• GIVEN ENTRIES
---

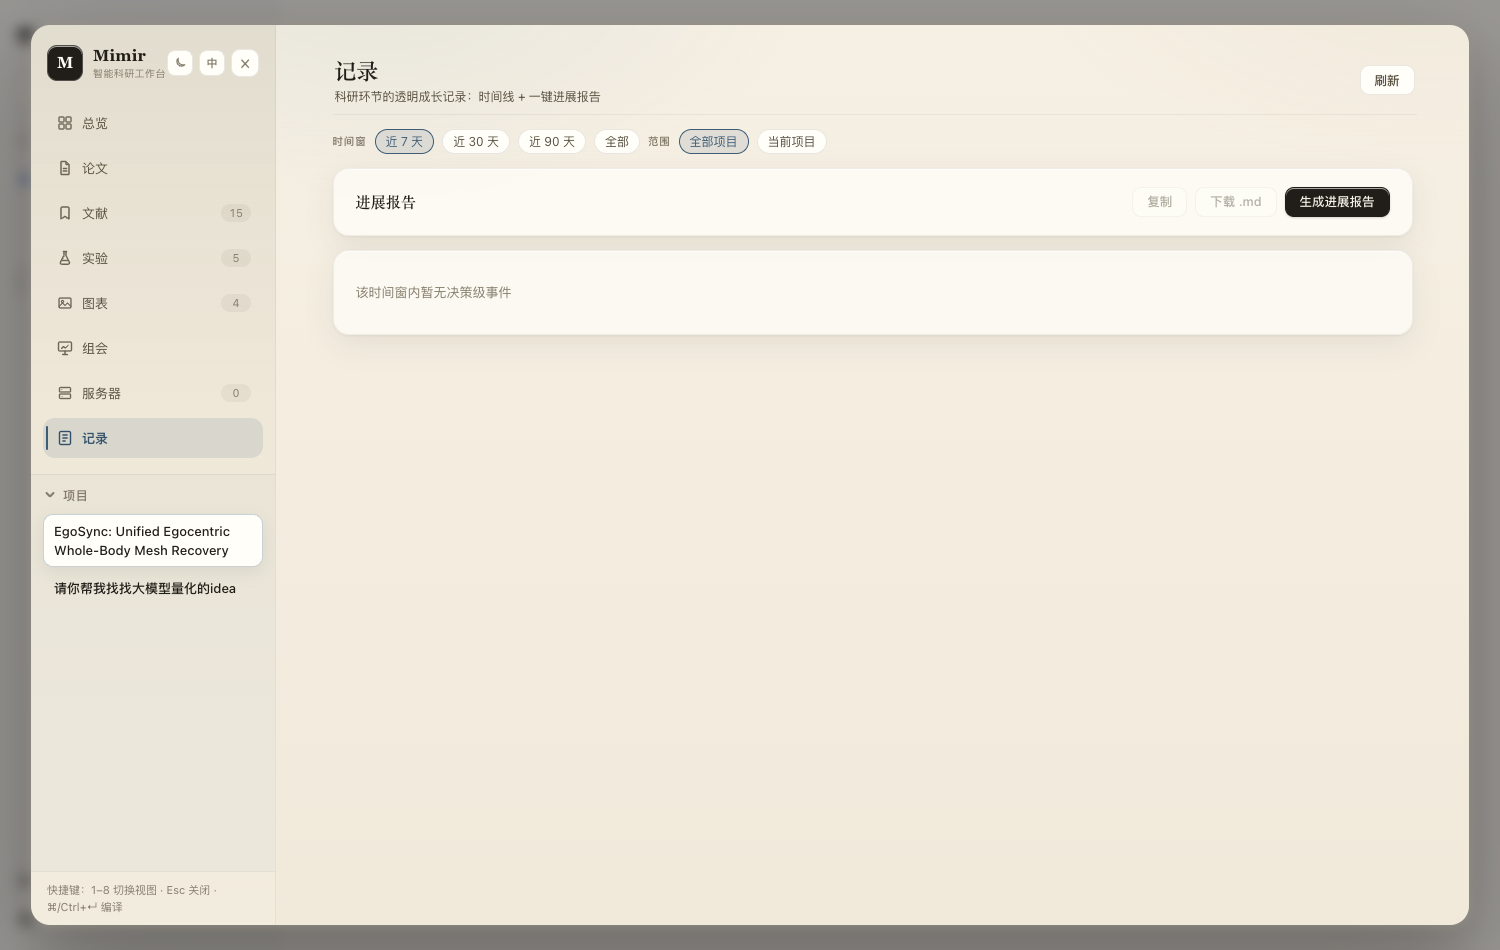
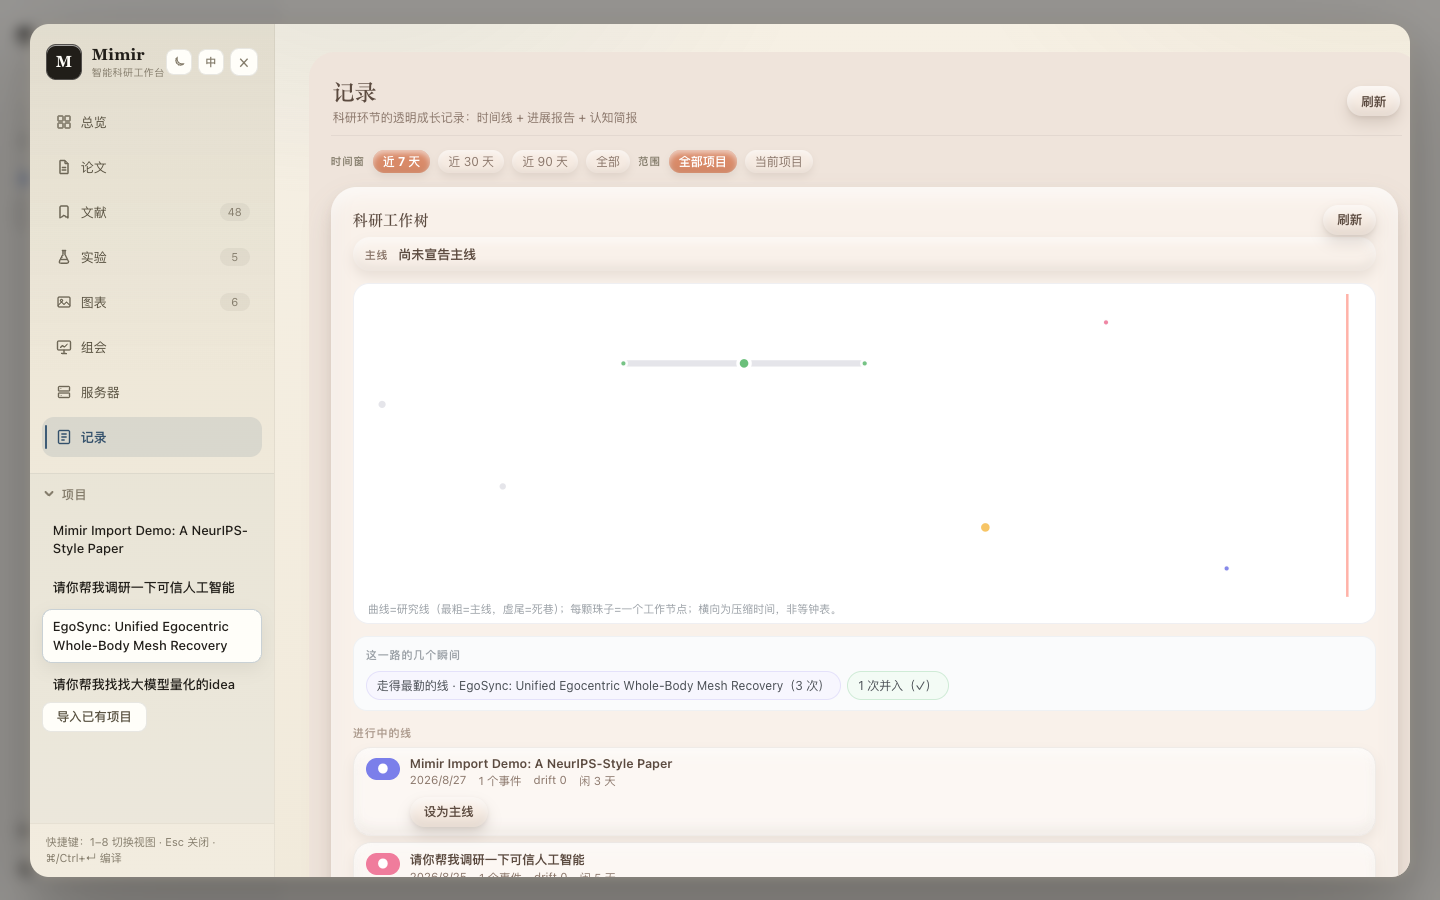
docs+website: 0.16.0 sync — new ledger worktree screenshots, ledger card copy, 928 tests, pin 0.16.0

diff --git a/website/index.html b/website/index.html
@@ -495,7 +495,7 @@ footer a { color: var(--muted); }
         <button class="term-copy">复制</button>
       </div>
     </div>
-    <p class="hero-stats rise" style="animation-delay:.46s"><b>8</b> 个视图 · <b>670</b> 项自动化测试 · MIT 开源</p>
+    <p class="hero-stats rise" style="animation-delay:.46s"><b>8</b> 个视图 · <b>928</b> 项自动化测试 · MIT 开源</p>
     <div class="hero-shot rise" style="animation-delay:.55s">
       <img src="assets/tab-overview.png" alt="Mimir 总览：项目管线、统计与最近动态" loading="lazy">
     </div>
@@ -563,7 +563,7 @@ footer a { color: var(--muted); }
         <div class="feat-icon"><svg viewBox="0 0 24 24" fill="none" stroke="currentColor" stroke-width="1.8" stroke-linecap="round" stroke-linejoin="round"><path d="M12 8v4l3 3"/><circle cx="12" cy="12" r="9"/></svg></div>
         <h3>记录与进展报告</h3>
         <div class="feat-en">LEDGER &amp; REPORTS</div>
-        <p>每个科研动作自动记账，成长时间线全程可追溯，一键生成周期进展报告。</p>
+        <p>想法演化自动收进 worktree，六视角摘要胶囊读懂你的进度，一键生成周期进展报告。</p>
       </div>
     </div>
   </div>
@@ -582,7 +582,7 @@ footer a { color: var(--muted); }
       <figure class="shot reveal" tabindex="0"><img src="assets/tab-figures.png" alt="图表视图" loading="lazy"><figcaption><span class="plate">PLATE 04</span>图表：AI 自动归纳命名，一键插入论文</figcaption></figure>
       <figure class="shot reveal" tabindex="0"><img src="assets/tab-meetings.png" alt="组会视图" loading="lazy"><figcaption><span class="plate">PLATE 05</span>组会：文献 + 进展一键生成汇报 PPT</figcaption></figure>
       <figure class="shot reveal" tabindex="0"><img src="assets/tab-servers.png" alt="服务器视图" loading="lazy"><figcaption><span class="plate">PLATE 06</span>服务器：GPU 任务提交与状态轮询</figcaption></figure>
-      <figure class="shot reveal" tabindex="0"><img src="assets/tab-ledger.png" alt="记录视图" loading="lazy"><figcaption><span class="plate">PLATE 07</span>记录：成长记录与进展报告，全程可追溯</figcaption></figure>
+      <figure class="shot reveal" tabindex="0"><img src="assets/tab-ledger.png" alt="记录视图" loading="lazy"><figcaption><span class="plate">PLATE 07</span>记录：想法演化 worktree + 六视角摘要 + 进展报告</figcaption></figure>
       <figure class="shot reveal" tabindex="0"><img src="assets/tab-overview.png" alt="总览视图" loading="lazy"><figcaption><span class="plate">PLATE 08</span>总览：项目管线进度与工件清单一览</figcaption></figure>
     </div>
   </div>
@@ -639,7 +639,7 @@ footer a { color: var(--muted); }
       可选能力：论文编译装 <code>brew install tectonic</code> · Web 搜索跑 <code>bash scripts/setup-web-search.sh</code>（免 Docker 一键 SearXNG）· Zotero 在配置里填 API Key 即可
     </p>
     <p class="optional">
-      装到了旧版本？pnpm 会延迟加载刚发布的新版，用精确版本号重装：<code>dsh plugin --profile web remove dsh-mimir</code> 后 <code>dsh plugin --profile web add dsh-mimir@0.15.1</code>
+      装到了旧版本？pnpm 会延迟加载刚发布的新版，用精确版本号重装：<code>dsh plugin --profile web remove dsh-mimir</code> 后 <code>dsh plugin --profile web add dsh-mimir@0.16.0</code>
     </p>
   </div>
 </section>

---

Return each line of the material exactly as written; exclude the pictures.

• REPLY
docs+website: 0.16.0 sync — new ledger worktree screenshots, ledger card copy, 928 tests, pin 0.16.0

diff --git a/website/index.html b/website/index.html
@@ -495,7 +495,7 @@ footer a { color: var(--muted); }
         <button class="term-copy">复制</button>
       </div>
     </div>
-    <p class="hero-stats rise" style="animation-delay:.46s"><b>8</b> 个视图 · <b>670</b> 项自动化测试 · MIT 开源</p>
+    <p class="hero-stats rise" style="animation-delay:.46s"><b>8</b> 个视图 · <b>928</b> 项自动化测试 · MIT 开源</p>
     <div class="hero-shot rise" style="animation-delay:.55s">
       <img src="assets/tab-overview.png" alt="Mimir 总览：项目管线、统计与最近动态" loading="lazy">
     </div>
@@ -563,7 +563,7 @@ footer a { color: var(--muted); }
         <div class="feat-icon"><svg viewBox="0 0 24 24" fill="none" stroke="currentColor" stroke-width="1.8" stroke-linecap="round" stroke-linejoin="round"><path d="M12 8v4l3 3"/><circle cx="12" cy="12" r="9"/></svg></div>
         <h3>记录与进展报告</h3>
         <div class="feat-en">LEDGER &amp; REPORTS</div>
-        <p>每个科研动作自动记账，成长时间线全程可追溯，一键生成周期进展报告。</p>
+        <p>想法演化自动收进 worktree，六视角摘要胶囊读懂你的进度，一键生成周期进展报告。</p>
       </div>
     </div>
   </div>
@@ -582,7 +582,7 @@ footer a { color: var(--muted); }
       <figure class="shot reveal" tabindex="0"><img src="assets/tab-figures.png" alt="图表视图" loading="lazy"><figcaption><span class="plate">PLATE 04</span>图表：AI 自动归纳命名，一键插入论文</figcaption></figure>
       <figure class="shot reveal" tabindex="0"><img src="assets/tab-meetings.png" alt="组会视图" loading="lazy"><figcaption><span class="plate">PLATE 05</span>组会：文献 + 进展一键生成汇报 PPT</figcaption></figure>
       <figure class="shot reveal" tabindex="0"><img src="assets/tab-servers.png" alt="服务器视图" loading="lazy"><figcaption><span class="plate">PLATE 06</span>服务器：GPU 任务提交与状态轮询</figcaption></figure>
-      <figure class="shot reveal" tabindex="0"><img src="assets/tab-ledger.png" alt="记录视图" loading="lazy"><figcaption><span class="plate">PLATE 07</span>记录：成长记录与进展报告，全程可追溯</figcaption></figure>
+      <figure class="shot reveal" tabindex="0"><img src="assets/tab-ledger.png" alt="记录视图" loading="lazy"><figcaption><span class="plate">PLATE 07</span>记录：想法演化 worktree + 六视角摘要 + 进展报告</figcaption></figure>
       <figure class="shot reveal" tabindex="0"><img src="assets/tab-overview.png" alt="总览视图" loading="lazy"><figcaption><span class="plate">PLATE 08</span>总览：项目管线进度与工件清单一览</figcaption></figure>
     </div>
   </div>
@@ -639,7 +639,7 @@ footer a { color: var(--muted); }
       可选能力：论文编译装 <code>brew install tectonic</code> · Web 搜索跑 <code>bash scripts/setup-web-search.sh</code>（免 Docker 一键 SearXNG）· Zotero 在配置里填 API Key 即可
     </p>
     <p class="optional">
-      装到了旧版本？pnpm 会延迟加载刚发布的新版，用精确版本号重装：<code>dsh plugin --profile web remove dsh-mimir</code> 后 <code>dsh plugin --profile web add dsh-mimir@0.15.1</code>
+      装到了旧版本？pnpm 会延迟加载刚发布的新版，用精确版本号重装：<code>dsh plugin --profile web remove dsh-mimir</code> 后 <code>dsh plugin --profile web add dsh-mimir@0.16.0</code>
     </p>
   </div>
 </section>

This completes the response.